Below is a listing. Copy each line of it that holds the word "routes".

-------

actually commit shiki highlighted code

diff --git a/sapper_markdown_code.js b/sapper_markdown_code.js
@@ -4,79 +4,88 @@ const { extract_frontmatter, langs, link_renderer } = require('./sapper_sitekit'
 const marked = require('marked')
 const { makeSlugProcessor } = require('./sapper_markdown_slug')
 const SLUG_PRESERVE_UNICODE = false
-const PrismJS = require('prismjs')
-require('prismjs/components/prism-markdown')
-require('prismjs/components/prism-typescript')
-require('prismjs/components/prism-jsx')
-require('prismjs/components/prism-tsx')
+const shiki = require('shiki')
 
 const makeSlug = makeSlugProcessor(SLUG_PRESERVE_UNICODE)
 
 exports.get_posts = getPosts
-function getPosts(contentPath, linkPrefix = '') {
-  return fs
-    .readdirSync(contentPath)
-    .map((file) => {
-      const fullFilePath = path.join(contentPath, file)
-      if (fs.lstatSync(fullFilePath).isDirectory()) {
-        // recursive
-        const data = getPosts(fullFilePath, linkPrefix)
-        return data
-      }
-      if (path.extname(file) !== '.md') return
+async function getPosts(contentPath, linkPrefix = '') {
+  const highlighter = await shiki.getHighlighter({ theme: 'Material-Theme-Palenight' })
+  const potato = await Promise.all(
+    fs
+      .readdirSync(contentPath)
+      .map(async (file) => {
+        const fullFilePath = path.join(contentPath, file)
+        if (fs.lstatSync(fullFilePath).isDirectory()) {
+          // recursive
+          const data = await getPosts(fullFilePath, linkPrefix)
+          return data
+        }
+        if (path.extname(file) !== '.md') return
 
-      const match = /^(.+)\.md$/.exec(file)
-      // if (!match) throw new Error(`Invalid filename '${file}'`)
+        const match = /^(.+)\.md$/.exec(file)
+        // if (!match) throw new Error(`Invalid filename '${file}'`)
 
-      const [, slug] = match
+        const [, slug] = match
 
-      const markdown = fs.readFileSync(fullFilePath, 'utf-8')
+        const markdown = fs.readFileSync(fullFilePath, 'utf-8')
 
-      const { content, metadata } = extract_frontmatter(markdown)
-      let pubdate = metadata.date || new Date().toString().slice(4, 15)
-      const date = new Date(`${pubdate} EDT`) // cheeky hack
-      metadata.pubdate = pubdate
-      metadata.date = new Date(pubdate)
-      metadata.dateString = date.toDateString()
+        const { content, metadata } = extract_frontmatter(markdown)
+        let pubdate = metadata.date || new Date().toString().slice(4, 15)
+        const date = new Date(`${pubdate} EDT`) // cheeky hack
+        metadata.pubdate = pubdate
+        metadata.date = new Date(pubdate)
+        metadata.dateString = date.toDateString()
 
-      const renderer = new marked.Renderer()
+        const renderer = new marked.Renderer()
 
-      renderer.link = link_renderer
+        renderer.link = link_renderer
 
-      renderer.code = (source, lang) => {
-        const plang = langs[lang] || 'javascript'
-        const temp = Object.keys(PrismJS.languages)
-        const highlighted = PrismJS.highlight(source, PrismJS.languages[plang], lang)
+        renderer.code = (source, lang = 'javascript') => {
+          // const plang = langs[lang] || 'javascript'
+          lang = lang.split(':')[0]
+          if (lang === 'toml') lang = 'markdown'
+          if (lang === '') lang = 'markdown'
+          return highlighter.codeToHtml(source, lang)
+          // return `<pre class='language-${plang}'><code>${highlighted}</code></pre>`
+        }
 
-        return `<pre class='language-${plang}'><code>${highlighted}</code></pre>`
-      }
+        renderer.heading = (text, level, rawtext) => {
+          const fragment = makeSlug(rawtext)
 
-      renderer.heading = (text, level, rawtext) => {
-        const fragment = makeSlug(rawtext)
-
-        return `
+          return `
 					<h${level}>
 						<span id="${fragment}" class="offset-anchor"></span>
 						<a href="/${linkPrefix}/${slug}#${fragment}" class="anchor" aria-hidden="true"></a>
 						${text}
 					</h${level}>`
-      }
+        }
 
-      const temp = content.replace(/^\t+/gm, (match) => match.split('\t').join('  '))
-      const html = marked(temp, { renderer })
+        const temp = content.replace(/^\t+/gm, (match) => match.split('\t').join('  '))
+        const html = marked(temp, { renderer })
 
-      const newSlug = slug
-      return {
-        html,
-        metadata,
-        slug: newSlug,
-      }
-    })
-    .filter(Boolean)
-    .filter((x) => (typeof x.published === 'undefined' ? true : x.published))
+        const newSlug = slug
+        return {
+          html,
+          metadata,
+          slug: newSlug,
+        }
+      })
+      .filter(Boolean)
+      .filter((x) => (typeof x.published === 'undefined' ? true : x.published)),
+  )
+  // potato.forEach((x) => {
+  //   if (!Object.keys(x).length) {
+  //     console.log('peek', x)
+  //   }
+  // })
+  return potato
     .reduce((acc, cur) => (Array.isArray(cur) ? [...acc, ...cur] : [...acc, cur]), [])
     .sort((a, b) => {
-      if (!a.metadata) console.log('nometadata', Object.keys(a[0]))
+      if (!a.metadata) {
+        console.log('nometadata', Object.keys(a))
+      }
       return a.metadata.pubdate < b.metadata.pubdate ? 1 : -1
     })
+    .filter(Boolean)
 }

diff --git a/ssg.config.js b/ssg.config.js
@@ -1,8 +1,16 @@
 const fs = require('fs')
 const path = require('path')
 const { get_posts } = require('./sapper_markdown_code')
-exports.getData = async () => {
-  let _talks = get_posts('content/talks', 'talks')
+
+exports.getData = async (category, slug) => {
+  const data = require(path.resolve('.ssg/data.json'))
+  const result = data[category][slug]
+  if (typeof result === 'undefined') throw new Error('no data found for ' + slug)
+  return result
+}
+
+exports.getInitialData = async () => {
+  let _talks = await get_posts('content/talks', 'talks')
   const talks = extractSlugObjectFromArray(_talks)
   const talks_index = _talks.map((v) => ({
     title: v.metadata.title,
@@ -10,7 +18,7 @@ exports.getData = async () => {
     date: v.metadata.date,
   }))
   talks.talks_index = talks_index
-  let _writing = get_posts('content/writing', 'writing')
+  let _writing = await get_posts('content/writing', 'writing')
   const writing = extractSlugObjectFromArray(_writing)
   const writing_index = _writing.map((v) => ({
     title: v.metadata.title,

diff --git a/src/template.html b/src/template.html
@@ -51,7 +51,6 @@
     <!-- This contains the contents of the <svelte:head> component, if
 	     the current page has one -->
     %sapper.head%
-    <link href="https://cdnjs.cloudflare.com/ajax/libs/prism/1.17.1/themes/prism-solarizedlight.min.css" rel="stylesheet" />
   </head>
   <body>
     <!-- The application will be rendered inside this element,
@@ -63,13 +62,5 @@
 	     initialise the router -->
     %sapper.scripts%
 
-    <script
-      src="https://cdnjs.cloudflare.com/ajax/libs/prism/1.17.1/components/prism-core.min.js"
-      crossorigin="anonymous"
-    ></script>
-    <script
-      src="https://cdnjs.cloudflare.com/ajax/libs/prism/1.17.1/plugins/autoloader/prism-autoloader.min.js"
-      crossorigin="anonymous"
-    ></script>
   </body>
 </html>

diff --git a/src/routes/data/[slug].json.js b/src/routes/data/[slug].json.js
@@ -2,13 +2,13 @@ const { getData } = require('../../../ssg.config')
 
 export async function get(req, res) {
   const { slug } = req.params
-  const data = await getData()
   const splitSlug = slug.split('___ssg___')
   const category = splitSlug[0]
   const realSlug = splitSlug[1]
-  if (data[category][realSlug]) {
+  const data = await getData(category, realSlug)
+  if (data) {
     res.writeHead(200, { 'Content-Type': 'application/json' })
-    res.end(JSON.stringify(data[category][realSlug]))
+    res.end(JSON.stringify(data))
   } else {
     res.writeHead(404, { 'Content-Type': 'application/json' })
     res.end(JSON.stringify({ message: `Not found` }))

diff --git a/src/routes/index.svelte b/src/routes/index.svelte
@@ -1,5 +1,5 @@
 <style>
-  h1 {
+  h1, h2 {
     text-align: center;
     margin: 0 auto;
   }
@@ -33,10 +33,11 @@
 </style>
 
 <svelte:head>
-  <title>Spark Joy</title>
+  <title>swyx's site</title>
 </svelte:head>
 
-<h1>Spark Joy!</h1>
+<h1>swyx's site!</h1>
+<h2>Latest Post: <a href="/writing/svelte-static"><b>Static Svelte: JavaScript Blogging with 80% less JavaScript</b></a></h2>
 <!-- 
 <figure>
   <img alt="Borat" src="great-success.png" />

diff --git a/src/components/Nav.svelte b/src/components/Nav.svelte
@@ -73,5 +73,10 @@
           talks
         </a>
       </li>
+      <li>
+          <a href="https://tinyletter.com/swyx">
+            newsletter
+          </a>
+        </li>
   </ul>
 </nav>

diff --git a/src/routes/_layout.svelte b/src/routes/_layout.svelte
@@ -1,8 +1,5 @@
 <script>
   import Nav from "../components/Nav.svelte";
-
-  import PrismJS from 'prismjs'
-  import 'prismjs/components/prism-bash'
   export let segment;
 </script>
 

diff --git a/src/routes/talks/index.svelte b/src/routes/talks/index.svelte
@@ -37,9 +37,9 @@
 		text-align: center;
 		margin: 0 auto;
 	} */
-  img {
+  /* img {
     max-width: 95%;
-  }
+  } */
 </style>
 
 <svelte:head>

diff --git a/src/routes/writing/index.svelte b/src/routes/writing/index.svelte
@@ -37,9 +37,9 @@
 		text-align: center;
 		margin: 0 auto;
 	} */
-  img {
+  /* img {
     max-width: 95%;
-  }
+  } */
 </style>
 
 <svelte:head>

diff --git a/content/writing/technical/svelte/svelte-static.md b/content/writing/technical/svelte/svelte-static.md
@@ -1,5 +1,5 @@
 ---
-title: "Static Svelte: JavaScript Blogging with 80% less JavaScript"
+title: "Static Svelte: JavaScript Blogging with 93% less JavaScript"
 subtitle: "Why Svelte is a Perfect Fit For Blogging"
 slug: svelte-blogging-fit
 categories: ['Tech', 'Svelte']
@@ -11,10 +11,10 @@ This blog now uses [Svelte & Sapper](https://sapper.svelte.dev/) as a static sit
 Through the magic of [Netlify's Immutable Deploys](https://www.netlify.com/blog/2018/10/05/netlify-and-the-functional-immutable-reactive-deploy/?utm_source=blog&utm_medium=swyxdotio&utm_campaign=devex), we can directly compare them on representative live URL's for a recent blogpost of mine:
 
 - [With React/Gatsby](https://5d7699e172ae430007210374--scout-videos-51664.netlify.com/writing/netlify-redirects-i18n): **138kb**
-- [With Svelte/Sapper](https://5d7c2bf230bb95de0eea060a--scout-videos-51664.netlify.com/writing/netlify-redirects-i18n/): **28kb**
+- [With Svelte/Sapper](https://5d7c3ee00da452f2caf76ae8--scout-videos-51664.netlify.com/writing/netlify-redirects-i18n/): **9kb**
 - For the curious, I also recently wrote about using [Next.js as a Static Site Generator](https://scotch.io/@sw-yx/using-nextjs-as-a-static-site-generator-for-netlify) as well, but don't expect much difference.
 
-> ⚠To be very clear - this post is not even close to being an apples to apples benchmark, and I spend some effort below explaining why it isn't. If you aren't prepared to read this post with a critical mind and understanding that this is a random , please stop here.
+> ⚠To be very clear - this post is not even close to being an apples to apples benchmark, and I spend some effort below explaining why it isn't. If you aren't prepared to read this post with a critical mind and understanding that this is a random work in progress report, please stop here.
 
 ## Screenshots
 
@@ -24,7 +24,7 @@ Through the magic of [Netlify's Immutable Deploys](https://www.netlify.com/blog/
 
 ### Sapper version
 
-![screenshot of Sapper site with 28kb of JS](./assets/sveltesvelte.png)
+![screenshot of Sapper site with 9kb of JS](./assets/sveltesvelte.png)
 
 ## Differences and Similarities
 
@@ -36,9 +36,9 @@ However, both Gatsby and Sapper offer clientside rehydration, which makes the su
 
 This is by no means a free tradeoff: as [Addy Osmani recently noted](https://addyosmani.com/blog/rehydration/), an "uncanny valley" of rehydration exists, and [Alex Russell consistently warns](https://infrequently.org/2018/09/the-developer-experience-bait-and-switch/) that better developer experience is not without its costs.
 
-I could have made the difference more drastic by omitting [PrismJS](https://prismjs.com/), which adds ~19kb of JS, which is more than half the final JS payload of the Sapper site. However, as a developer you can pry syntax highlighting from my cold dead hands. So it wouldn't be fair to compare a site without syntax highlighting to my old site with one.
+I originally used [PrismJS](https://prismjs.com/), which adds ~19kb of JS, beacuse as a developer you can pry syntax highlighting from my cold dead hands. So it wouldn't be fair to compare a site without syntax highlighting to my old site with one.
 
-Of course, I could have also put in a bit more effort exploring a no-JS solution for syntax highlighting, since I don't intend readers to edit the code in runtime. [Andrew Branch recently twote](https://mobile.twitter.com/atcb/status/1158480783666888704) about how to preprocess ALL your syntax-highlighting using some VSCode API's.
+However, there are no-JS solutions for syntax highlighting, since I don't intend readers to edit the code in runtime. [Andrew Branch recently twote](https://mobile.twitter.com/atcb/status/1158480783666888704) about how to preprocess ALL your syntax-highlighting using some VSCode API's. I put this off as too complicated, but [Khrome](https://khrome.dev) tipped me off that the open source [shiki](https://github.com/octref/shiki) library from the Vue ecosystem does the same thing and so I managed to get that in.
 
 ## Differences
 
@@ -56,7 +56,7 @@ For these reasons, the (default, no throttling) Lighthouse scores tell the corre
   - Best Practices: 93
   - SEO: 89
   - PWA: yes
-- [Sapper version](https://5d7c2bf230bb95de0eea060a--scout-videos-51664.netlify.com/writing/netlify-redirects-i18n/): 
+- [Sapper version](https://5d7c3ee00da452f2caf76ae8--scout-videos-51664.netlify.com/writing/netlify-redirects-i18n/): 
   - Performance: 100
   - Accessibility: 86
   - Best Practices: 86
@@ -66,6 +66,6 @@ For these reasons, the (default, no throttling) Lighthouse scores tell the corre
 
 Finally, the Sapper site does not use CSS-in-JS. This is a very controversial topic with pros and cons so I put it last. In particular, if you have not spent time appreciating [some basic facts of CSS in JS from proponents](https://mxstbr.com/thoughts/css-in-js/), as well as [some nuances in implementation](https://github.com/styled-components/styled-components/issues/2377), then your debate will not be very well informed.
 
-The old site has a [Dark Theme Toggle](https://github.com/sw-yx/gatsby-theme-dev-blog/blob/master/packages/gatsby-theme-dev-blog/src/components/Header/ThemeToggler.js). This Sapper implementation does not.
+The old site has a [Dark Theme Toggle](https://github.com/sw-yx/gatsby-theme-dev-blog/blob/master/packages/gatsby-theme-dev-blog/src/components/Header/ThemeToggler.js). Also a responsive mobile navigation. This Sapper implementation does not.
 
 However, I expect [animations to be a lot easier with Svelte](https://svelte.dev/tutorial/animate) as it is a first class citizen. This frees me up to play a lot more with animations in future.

-------

→ **Answer to this task**:
diff --git a/src/routes/data/[slug].json.js b/src/routes/data/[slug].json.js
diff --git a/src/routes/index.svelte b/src/routes/index.svelte
diff --git a/src/routes/_layout.svelte b/src/routes/_layout.svelte
diff --git a/src/routes/talks/index.svelte b/src/routes/talks/index.svelte
diff --git a/src/routes/writing/index.svelte b/src/routes/writing/index.svelte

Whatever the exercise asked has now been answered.